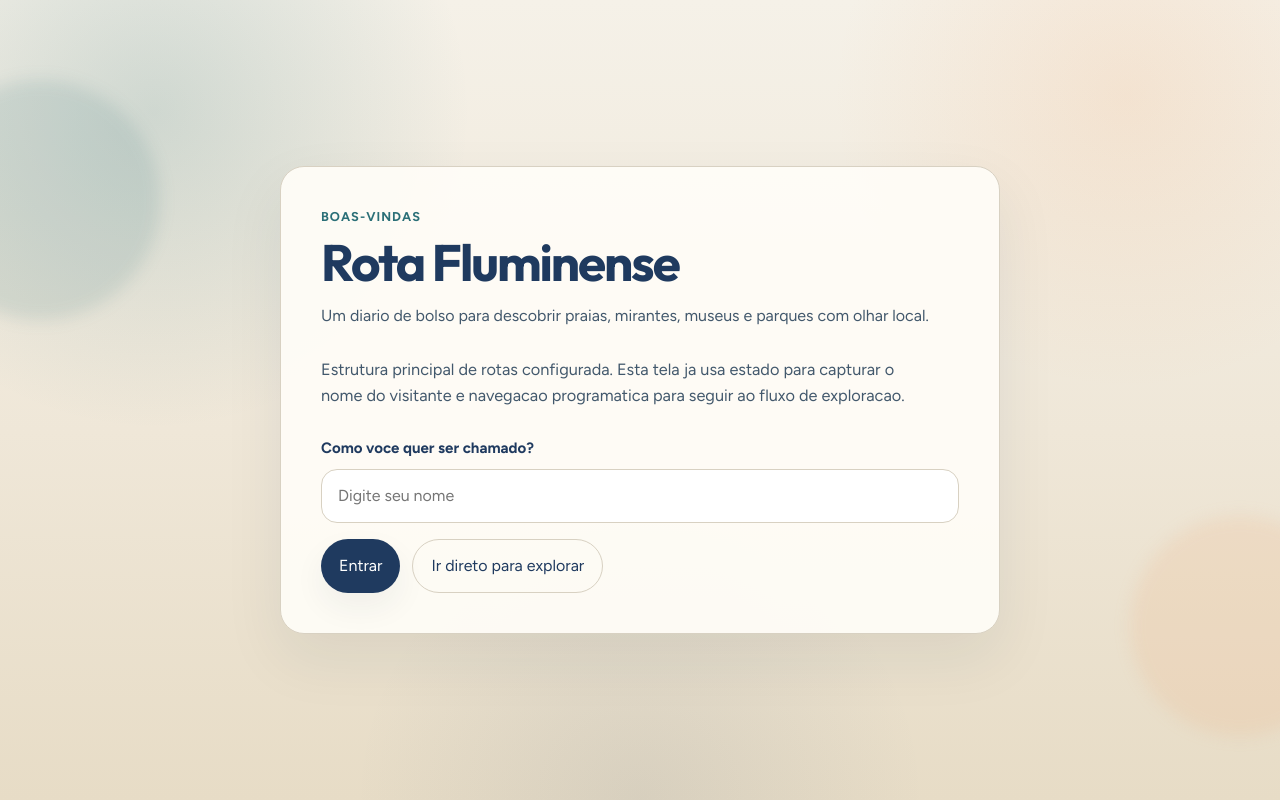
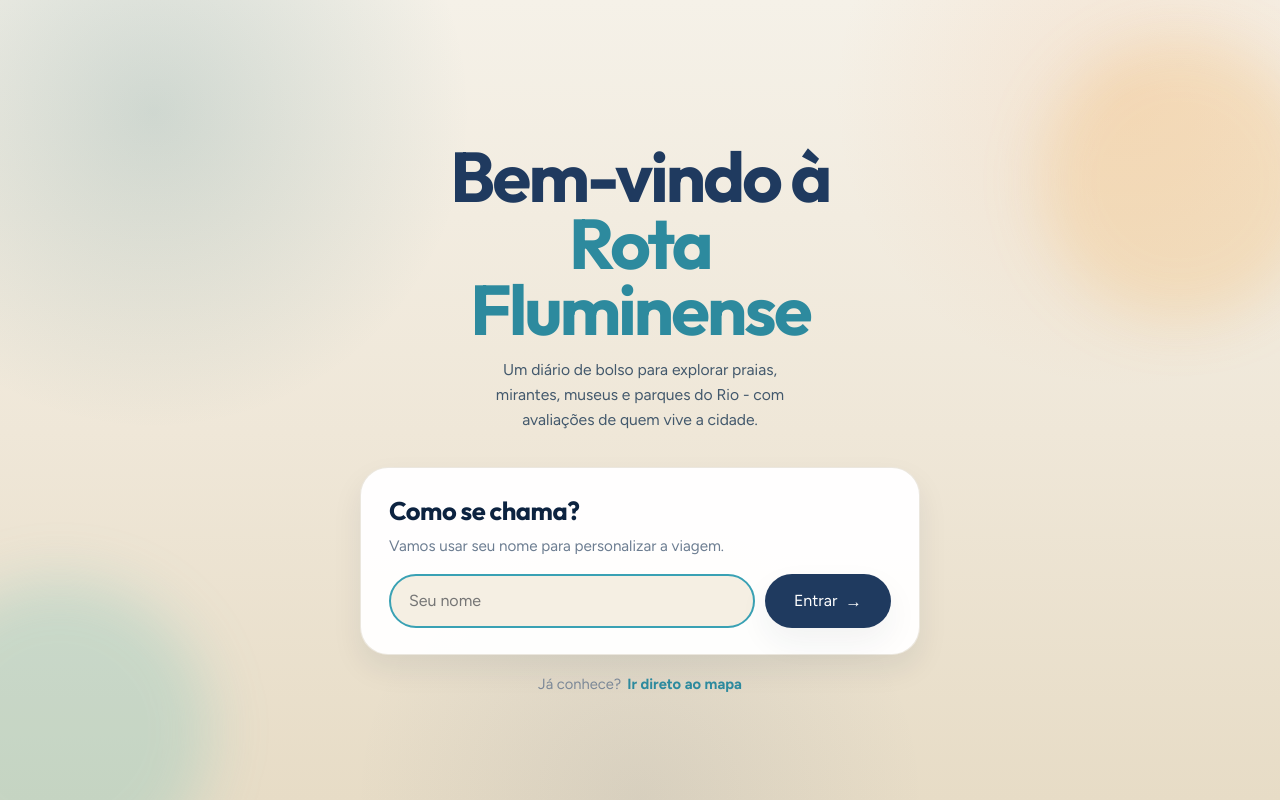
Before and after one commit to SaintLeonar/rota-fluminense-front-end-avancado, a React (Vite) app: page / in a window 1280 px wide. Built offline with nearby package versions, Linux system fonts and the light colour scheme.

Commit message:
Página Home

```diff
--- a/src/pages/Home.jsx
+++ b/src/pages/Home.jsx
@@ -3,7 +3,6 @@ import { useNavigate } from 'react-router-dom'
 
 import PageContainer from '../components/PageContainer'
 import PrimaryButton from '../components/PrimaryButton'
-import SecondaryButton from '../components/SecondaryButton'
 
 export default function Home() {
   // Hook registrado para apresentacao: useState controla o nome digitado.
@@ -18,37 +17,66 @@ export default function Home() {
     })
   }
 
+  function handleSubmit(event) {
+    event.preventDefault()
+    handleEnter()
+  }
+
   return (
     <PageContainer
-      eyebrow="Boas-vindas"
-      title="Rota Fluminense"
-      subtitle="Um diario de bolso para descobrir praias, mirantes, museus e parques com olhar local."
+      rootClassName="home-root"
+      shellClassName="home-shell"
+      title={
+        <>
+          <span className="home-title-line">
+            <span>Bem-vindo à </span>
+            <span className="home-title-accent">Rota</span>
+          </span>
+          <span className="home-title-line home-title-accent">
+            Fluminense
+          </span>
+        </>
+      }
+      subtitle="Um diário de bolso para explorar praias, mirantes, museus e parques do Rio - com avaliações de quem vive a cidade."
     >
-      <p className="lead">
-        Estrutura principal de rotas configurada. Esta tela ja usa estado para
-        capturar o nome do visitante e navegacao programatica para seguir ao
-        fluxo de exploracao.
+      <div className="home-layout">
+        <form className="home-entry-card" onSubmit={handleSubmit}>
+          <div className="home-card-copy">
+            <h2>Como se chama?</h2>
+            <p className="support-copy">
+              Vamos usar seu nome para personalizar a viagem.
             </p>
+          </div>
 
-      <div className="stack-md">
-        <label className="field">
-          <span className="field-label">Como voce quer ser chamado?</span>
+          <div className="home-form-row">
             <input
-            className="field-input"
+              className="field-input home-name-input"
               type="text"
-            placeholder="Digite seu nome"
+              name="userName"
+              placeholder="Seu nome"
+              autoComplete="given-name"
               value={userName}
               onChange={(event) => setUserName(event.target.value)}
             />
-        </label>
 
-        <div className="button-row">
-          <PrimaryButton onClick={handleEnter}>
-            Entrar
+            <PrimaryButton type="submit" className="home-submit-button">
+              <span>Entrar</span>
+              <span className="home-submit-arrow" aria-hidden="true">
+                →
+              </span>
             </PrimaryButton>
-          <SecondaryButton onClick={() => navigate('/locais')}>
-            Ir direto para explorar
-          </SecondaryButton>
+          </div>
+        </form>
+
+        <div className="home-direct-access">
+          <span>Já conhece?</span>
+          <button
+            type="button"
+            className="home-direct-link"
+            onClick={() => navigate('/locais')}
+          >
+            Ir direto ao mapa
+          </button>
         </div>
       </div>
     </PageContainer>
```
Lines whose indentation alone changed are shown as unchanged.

━━━━━━━━━━━━━━━━━━━━

(EXERCISE OBJECTIVE) All of the entries must be reproduced exactly, with no pictures kept.

(REPLY)
Before and after one commit to SaintLeonar/rota-fluminense-front-end-avancado, a React (Vite) app: page / in a window 1280 px wide. Built offline with nearby package versions, Linux system fonts and the light colour scheme.

Commit message:
Página Home

```diff
--- a/src/pages/Home.jsx
+++ b/src/pages/Home.jsx
@@ -3,7 +3,6 @@ import { useNavigate } from 'react-router-dom'
 
 import PageContainer from '../components/PageContainer'
 import PrimaryButton from '../components/PrimaryButton'
-import SecondaryButton from '../components/SecondaryButton'
 
 export default function Home() {
   // Hook registrado para apresentacao: useState controla o nome digitado.
@@ -18,37 +17,66 @@ export default function Home() {
     })
   }
 
+  function handleSubmit(event) {
+    event.preventDefault()
+    handleEnter()
+  }
+
   return (
     <PageContainer
-      eyebrow="Boas-vindas"
-      title="Rota Fluminense"
-      subtitle="Um diario de bolso para descobrir praias, mirantes, museus e parques com olhar local."
+      rootClassName="home-root"
+      shellClassName="home-shell"
+      title={
+        <>
+          <span className="home-title-line">
+            <span>Bem-vindo à </span>
+            <span className="home-title-accent">Rota</span>
+          </span>
+          <span className="home-title-line home-title-accent">
+            Fluminense
+          </span>
+        </>
+      }
+      subtitle="Um diário de bolso para explorar praias, mirantes, museus e parques do Rio - com avaliações de quem vive a cidade."
     >
-      <p className="lead">
-        Estrutura principal de rotas configurada. Esta tela ja usa estado para
-        capturar o nome do visitante e navegacao programatica para seguir ao
-        fluxo de exploracao.
+      <div className="home-layout">
+        <form className="home-entry-card" onSubmit={handleSubmit}>
+          <div className="home-card-copy">
+            <h2>Como se chama?</h2>
+            <p className="support-copy">
+              Vamos usar seu nome para personalizar a viagem.
             </p>
+          </div>
 
-      <div className="stack-md">
-        <label className="field">
-          <span className="field-label">Como voce quer ser chamado?</span>
+          <div className="home-form-row">
             <input
-            className="field-input"
+              className="field-input home-name-input"
               type="text"
-            placeholder="Digite seu nome"
+              name="userName"
+              placeholder="Seu nome"
+              autoComplete="given-name"
               value={userName}
               onChange={(event) => setUserName(event.target.value)}
             />
-        </label>
 
-        <div className="button-row">
-          <PrimaryButton onClick={handleEnter}>
-            Entrar
+            <PrimaryButton type="submit" className="home-submit-button">
+              <span>Entrar</span>
+              <span className="home-submit-arrow" aria-hidden="true">
+                →
+              </span>
             </PrimaryButton>
-          <SecondaryButton onClick={() => navigate('/locais')}>
-            Ir direto para explorar
-          </SecondaryButton>
+          </div>
+        </form>
+
+        <div className="home-direct-access">
+          <span>Já conhece?</span>
+          <button
+            type="button"
+            className="home-direct-link"
+            onClick={() => navigate('/locais')}
+          >
+            Ir direto ao mapa
+          </button>
         </div>
       </div>
     </PageContainer>
```
Lines whose indentation alone changed are shown as unchanged.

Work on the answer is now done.